**Work instruction**: Without the images, write out all of the following entries exactly.

Data records

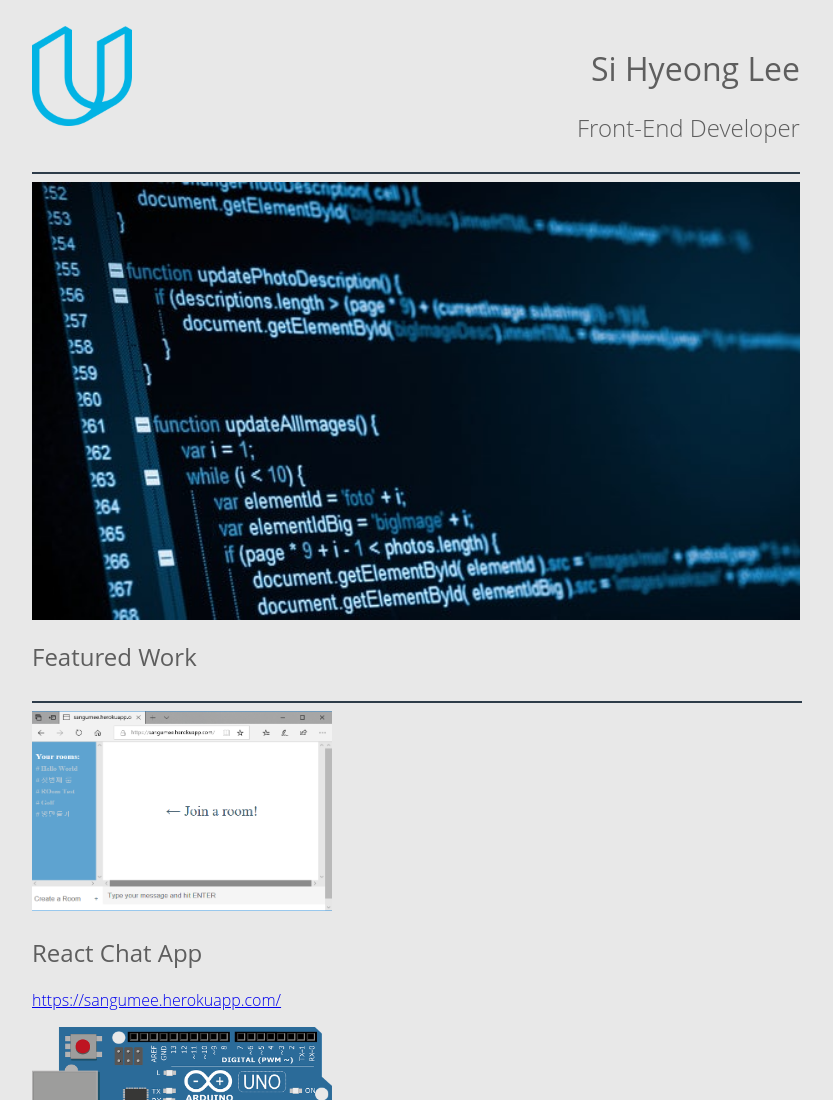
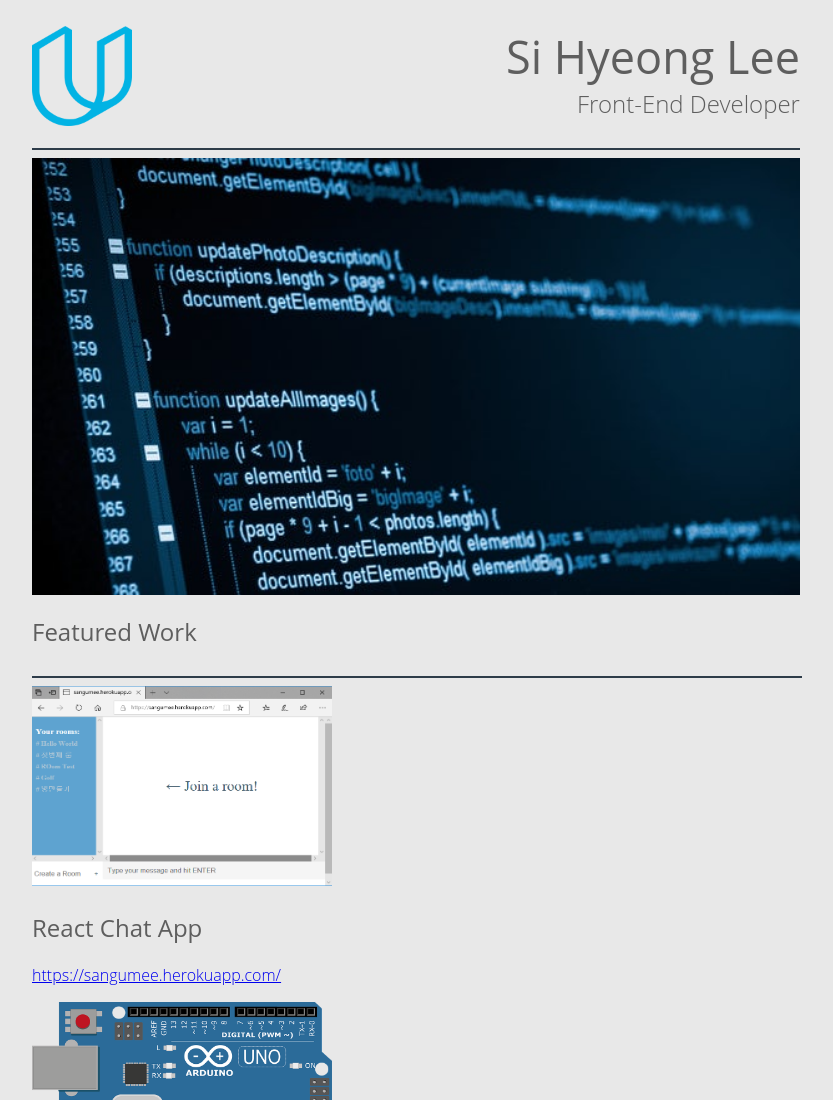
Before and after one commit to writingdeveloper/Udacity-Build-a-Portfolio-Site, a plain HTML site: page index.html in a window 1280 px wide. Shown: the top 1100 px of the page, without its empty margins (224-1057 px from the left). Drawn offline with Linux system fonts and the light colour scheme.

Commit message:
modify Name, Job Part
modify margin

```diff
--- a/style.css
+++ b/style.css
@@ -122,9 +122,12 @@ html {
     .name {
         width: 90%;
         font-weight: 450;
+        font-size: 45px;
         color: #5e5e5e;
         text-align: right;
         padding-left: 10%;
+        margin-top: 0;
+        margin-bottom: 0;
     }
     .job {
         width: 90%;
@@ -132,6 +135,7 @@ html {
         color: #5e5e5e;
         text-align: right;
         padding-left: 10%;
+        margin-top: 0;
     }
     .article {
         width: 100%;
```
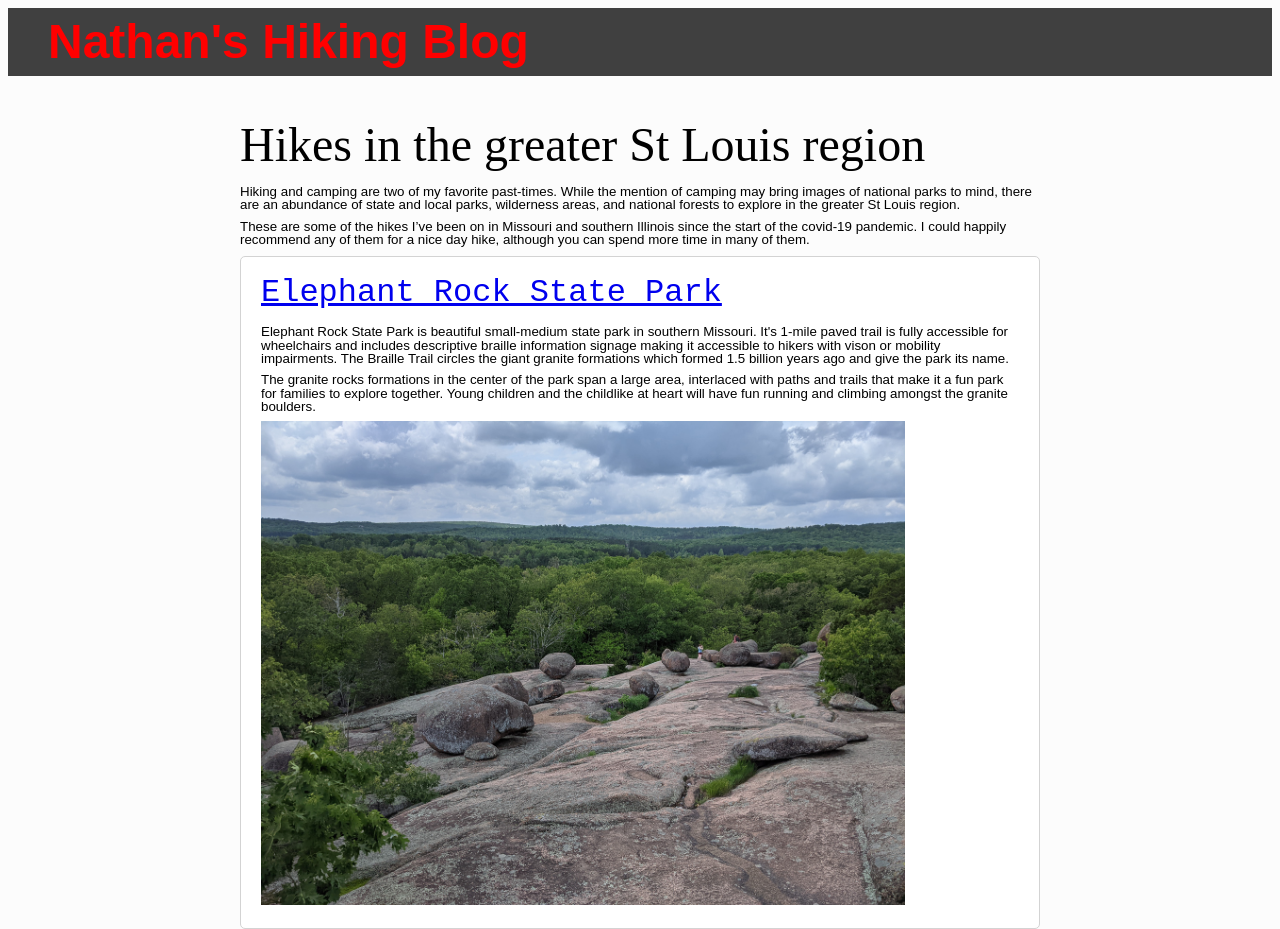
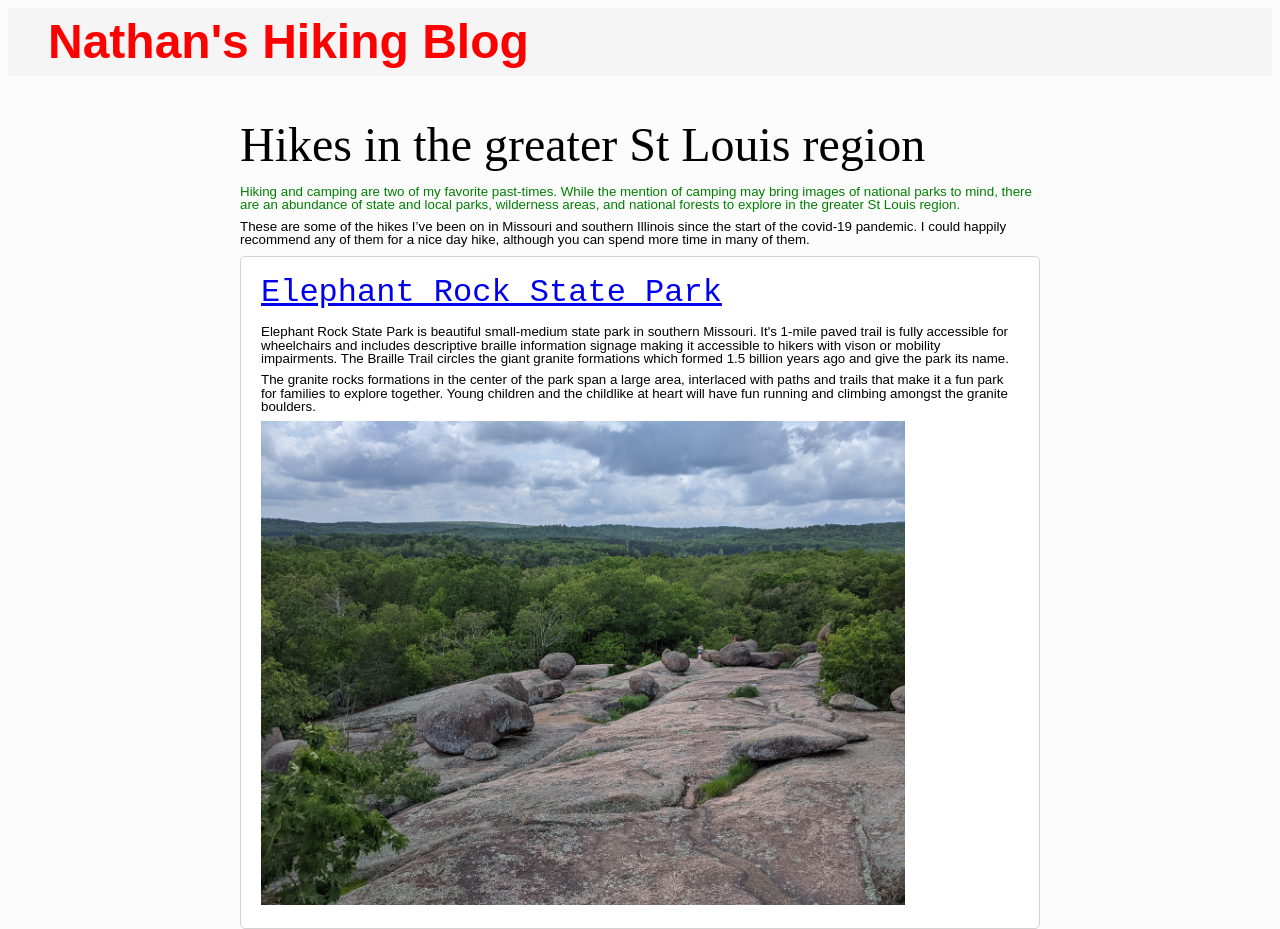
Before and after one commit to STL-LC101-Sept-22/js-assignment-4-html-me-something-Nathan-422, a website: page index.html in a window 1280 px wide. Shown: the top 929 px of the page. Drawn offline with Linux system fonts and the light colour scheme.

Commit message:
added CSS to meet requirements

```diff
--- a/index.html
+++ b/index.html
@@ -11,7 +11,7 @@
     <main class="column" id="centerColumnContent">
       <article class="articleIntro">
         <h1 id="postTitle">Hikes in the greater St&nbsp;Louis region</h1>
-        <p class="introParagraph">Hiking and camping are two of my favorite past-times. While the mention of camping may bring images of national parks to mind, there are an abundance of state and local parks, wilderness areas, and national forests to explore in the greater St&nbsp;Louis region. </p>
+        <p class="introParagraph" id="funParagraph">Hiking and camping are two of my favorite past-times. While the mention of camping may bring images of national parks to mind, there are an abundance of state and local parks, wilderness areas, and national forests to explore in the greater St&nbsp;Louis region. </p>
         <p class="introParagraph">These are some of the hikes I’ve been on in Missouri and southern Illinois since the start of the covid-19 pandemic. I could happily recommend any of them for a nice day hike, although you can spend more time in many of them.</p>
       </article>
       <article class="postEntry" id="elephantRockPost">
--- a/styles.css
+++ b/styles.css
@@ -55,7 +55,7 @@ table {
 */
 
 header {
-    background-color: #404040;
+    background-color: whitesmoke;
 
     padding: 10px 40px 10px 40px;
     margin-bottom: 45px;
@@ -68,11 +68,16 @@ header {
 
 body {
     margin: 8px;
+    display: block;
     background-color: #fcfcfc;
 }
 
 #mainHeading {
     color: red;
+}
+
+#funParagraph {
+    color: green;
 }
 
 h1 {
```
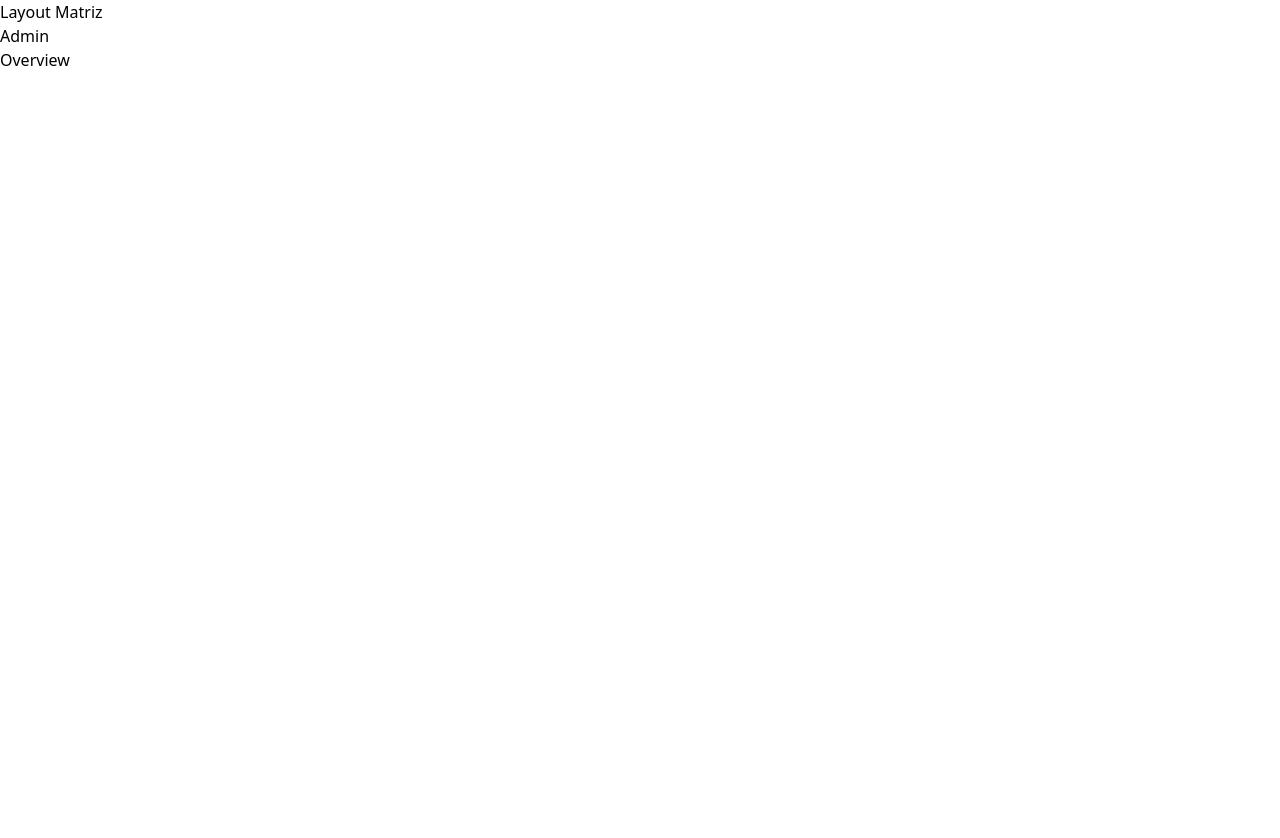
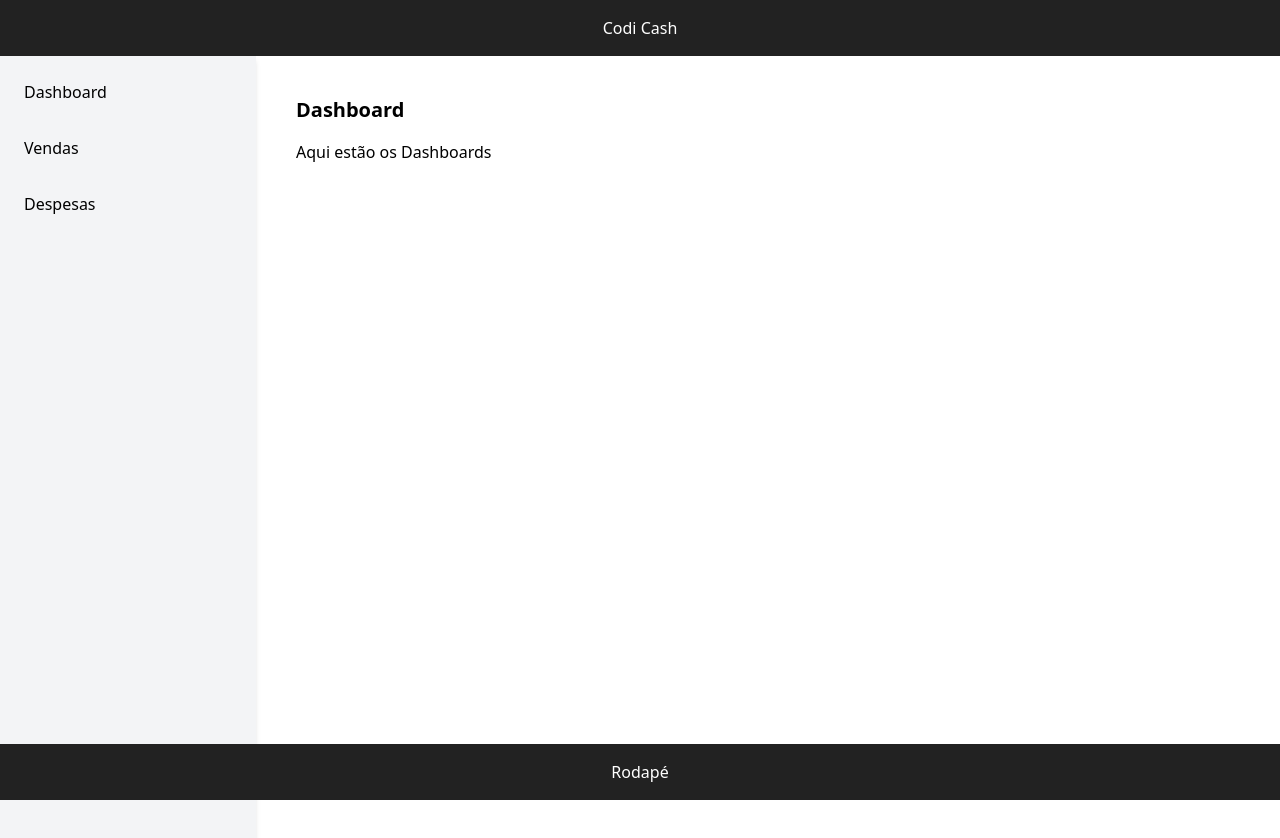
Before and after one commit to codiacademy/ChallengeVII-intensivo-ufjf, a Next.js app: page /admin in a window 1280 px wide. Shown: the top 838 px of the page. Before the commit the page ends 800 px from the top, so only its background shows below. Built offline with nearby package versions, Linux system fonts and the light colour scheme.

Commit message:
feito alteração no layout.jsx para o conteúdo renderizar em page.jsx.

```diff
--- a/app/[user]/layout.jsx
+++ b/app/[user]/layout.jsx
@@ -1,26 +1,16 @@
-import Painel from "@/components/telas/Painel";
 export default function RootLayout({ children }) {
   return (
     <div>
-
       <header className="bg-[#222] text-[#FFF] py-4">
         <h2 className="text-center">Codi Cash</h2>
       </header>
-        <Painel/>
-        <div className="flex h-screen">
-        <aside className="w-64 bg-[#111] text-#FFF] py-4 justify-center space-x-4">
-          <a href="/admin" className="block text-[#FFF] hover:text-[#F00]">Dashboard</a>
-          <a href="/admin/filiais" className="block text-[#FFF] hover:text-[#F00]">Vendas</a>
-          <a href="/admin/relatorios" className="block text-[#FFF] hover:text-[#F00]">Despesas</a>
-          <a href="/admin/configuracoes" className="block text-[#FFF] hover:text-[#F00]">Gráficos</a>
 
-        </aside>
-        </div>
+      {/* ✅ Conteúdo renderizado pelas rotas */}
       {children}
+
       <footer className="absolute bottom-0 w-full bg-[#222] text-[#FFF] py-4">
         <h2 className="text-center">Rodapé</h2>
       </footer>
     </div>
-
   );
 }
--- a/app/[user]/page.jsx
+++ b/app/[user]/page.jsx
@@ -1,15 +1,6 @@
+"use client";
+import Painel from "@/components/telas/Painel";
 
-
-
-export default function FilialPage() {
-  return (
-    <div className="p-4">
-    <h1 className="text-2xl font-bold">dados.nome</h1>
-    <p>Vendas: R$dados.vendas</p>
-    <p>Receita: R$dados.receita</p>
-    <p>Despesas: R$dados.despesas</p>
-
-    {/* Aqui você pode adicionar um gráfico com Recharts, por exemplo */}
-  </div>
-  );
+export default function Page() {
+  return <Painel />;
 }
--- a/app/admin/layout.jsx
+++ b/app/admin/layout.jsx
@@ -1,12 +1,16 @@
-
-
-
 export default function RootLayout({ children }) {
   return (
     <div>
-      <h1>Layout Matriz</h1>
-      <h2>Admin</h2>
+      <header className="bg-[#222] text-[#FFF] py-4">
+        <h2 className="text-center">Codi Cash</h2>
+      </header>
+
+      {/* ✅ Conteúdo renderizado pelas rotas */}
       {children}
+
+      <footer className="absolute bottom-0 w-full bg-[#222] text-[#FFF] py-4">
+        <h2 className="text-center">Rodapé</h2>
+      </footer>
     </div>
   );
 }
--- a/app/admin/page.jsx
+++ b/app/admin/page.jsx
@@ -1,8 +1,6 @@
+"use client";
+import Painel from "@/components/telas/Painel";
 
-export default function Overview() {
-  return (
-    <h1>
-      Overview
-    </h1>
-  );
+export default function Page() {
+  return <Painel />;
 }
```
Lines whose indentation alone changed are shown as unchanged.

**Written response**:
Before and after one commit to writingdeveloper/Udacity-Build-a-Portfolio-Site, a plain HTML site: page index.html in a window 1280 px wide. Shown: the top 1100 px of the page, without its empty margins (224-1057 px from the left). Drawn offline with Linux system fonts and the light colour scheme.

Commit message:
modify Name, Job Part
modify margin

```diff
--- a/style.css
+++ b/style.css
@@ -122,9 +122,12 @@ html {
     .name {
         width: 90%;
         font-weight: 450;
+        font-size: 45px;
         color: #5e5e5e;
         text-align: right;
         padding-left: 10%;
+        margin-top: 0;
+        margin-bottom: 0;
     }
     .job {
         width: 90%;
@@ -132,6 +135,7 @@ html {
         color: #5e5e5e;
         text-align: right;
         padding-left: 10%;
+        margin-top: 0;
     }
     .article {
         width: 100%;
```
Before and after one commit to STL-LC101-Sept-22/js-assignment-4-html-me-something-Nathan-422, a website: page index.html in a window 1280 px wide. Shown: the top 929 px of the page. Drawn offline with Linux system fonts and the light colour scheme.

Commit message:
added CSS to meet requirements

```diff
--- a/index.html
+++ b/index.html
@@ -11,7 +11,7 @@
     <main class="column" id="centerColumnContent">
       <article class="articleIntro">
         <h1 id="postTitle">Hikes in the greater St&nbsp;Louis region</h1>
-        <p class="introParagraph">Hiking and camping are two of my favorite past-times. While the mention of camping may bring images of national parks to mind, there are an abundance of state and local parks, wilderness areas, and national forests to explore in the greater St&nbsp;Louis region. </p>
+        <p class="introParagraph" id="funParagraph">Hiking and camping are two of my favorite past-times. While the mention of camping may bring images of national parks to mind, there are an abundance of state and local parks, wilderness areas, and national forests to explore in the greater St&nbsp;Louis region. </p>
         <p class="introParagraph">These are some of the hikes I’ve been on in Missouri and southern Illinois since the start of the covid-19 pandemic. I could happily recommend any of them for a nice day hike, although you can spend more time in many of them.</p>
       </article>
       <article class="postEntry" id="elephantRockPost">
--- a/styles.css
+++ b/styles.css
@@ -55,7 +55,7 @@ table {
 */
 
 header {
-    background-color: #404040;
+    background-color: whitesmoke;
 
     padding: 10px 40px 10px 40px;
     margin-bottom: 45px;
@@ -68,11 +68,16 @@ header {
 
 body {
     margin: 8px;
+    display: block;
     background-color: #fcfcfc;
 }
 
 #mainHeading {
     color: red;
+}
+
+#funParagraph {
+    color: green;
 }
 
 h1 {
```
Before and after one commit to codiacademy/ChallengeVII-intensivo-ufjf, a Next.js app: page /admin in a window 1280 px wide. Shown: the top 838 px of the page. Before the commit the page ends 800 px from the top, so only its background shows below. Built offline with nearby package versions, Linux system fonts and the light colour scheme.

Commit message:
feito alteração no layout.jsx para o conteúdo renderizar em page.jsx.

```diff
--- a/app/[user]/layout.jsx
+++ b/app/[user]/layout.jsx
@@ -1,26 +1,16 @@
-import Painel from "@/components/telas/Painel";
 export default function RootLayout({ children }) {
   return (
     <div>
-
       <header className="bg-[#222] text-[#FFF] py-4">
         <h2 className="text-center">Codi Cash</h2>
       </header>
-        <Painel/>
-        <div className="flex h-screen">
-        <aside className="w-64 bg-[#111] text-#FFF] py-4 justify-center space-x-4">
-          <a href="/admin" className="block text-[#FFF] hover:text-[#F00]">Dashboard</a>
-          <a href="/admin/filiais" className="block text-[#FFF] hover:text-[#F00]">Vendas</a>
-          <a href="/admin/relatorios" className="block text-[#FFF] hover:text-[#F00]">Despesas</a>
-          <a href="/admin/configuracoes" className="block text-[#FFF] hover:text-[#F00]">Gráficos</a>
 
-        </aside>
-        </div>
+      {/* ✅ Conteúdo renderizado pelas rotas */}
       {children}
+
       <footer className="absolute bottom-0 w-full bg-[#222] text-[#FFF] py-4">
         <h2 className="text-center">Rodapé</h2>
       </footer>
     </div>
-
   );
 }
--- a/app/[user]/page.jsx
+++ b/app/[user]/page.jsx
@@ -1,15 +1,6 @@
+"use client";
+import Painel from "@/components/telas/Painel";
 
-
-
-export default function FilialPage() {
-  return (
-    <div className="p-4">
-    <h1 className="text-2xl font-bold">dados.nome</h1>
-    <p>Vendas: R$dados.vendas</p>
-    <p>Receita: R$dados.receita</p>
-    <p>Despesas: R$dados.despesas</p>
-
-    {/* Aqui você pode adicionar um gráfico com Recharts, por exemplo */}
-  </div>
-  );
+export default function Page() {
+  return <Painel />;
 }
--- a/app/admin/layout.jsx
+++ b/app/admin/layout.jsx
@@ -1,12 +1,16 @@
-
-
-
 export default function RootLayout({ children }) {
   return (
     <div>
-      <h1>Layout Matriz</h1>
-      <h2>Admin</h2>
+      <header className="bg-[#222] text-[#FFF] py-4">
+        <h2 className="text-center">Codi Cash</h2>
+      </header>
+
+      {/* ✅ Conteúdo renderizado pelas rotas */}
       {children}
+
+      <footer className="absolute bottom-0 w-full bg-[#222] text-[#FFF] py-4">
+        <h2 className="text-center">Rodapé</h2>
+      </footer>
     </div>
   );
 }
--- a/app/admin/page.jsx
+++ b/app/admin/page.jsx
@@ -1,8 +1,6 @@
+"use client";
+import Painel from "@/components/telas/Painel";
 
-export default function Overview() {
-  return (
-    <h1>
-      Overview
-    </h1>
-  );
+export default function Page() {
+  return <Painel />;
 }
```
Lines whose indentation alone changed are shown as unchanged.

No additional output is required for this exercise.